A walk to raise awareness on suicide in the north departed from by the RCMP Depot on Highway 2 on Friday morning.
This is the sixth edition of the walk, and Jude Ratt, who lost his daughter Betty Roberts to suicide in December 2021, said not enough is being done to prevent suicides in the north. He also said people need to be willing to talk about the challenges.
“It’s not a taboo subject,” he said. “We would like people to start talking about it. The more people talk about it the more people will reach out. Hopefully they feel more comfortable reaching out for help.”
Ratt and his family have been a part of the walk for the last few years, but this year they’ve taken on a leadership role.
“We want to help out wherever we can,” he explained. “We are wanting to raise awareness for people to reach out to try and get help, because we know suicide is not going away.”
The goal of the walk is to reach Stanley Mission, just over 300 kilometers north of Prince Albert, by Friday, Aug. 12. Ratt said signs aren’t encouraging, which is why the walk is needed.
“It just goes to show what kind of a state our world is in that we have to try so hard to help people not commit suicide,” he explained. “We have got to do better.”
Normally, the walk draws a main core group of seven to 10 people. However, their numbers often increase as people join the walk for a few hours, or even a day.
“We encourage anybody to come,” Ratt said. “It’s a lot of healing in a way for us as well.”
Ratt and his wife, Frannie, lost their daughter to suicide just before Christmas of 2021. She was their only daughter. They had to bury her on Frannie’s birthday.
“It’s pretty devastating stuff,” Ratt said. “It’s a little easier for me to talk about it now because I have done it so much lately, but it still weighs really heavy on me.
“I would hate for others to go through what I am going through, what my family and I are going through,” he added. “It’s horrible.”
Jude and Frannie were in Regina at the Legislature in May to advocate for help as Sask. Party MLAs struck down an NDP motion that would have created a bipartisan special committee at the legislature to study the mental health and addictions crisis.
Ratt said their goal was to reach the Christopher Lake turnoff by the end of Friday.
“We have got quite a few people coming to join us along the way, they might not be here at the beginning bit, but they are on their way.
“This is a great cause and we want to make sure we can raise awareness as we go here…. I have received a lot of phone calls and messages today … so there will be a lot more people joining.”
Doyle Vermette was there to support the walkers and take part in a section of the walk. Vermette has been an advocate for help with the suicide epidemic in the north in his role as MLA for Cumberland.
Vermette said the prayer before the walk began.
“We are here supporting you as community members,” he said before the prayer. “As family, we are here.”
Former FSIN Grand Chief and Prince Albert resident Lawrence Joseph also came out to support the walkers.
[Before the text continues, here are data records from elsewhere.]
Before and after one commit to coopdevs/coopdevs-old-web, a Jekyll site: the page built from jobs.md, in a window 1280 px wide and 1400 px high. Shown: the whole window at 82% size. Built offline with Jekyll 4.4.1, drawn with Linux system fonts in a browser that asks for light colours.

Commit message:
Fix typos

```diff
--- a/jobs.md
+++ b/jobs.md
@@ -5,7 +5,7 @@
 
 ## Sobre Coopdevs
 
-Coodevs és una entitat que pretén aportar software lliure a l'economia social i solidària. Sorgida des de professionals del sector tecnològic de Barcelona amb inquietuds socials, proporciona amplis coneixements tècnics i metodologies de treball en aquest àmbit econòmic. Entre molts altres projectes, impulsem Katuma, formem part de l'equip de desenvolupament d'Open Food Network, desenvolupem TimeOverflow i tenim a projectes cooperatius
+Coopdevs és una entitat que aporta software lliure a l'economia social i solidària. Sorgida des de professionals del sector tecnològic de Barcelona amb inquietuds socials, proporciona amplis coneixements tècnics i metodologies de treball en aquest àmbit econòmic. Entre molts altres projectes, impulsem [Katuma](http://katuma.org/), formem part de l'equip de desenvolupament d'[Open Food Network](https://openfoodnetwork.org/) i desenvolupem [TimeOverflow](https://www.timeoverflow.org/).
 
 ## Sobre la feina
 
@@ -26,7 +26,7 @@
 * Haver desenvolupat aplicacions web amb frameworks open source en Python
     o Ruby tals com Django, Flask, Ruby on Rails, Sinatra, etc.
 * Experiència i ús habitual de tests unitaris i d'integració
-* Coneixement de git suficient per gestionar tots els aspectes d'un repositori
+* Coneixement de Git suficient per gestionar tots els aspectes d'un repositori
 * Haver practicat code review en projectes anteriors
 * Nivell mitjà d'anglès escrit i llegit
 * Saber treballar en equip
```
In his speech before they departed, Joseph said that he and his wife were there to support his good friends Jude and Frannie. He sent prayers for both the north and the nation, and to remind governments both provincial and federal about the issue.
“This is not a political issue,” he said. “This is an epidemic and suicide is not something that is taboo. It has got to be talked about (by) every person in every corner.”
Joseph said that he had learned about the loss of the psychiatrist in Prince Albert for youth. He said governments need to provide funds for elders to work with young people who need help.
“We call on you to save lives,” he said. “We are not trying to put you in the limelight, but we ask you to do this work for the north, for our people, for all nations.
“This has gone too long,” he added. “We have lost too many loved ones. This morning, the wife and I prayed for all people who are experiencing pain and also prayed for this to be stopped in a way, because it’s here, it’s real and it’s painful. We ask everybody out there that is listening to please pull together and support the families.”
Ratt said that the COVID-19 pandemic has not helped with the suicide situation in the north. Residents often reach out to him because he’s so vocal about the issue, and what he hears concerns him.
“Whenever there is a suicide somewhere, people are reaching out to me just to let me know what’s going on,” Ratt said. “I have noticed that there was an increase through the pandemic and it’s because of the isolation, I believe, and people not being able to see their families…. It has made things that much harder.”
The walkers took a group photo before leaving, and Vermette hugged Frannie as the photo was being taken. Participants received an RCMP escort as they departed down the highway.
“I just want to still encourage people to come and join us, come help us raise the awareness,” Ratt said.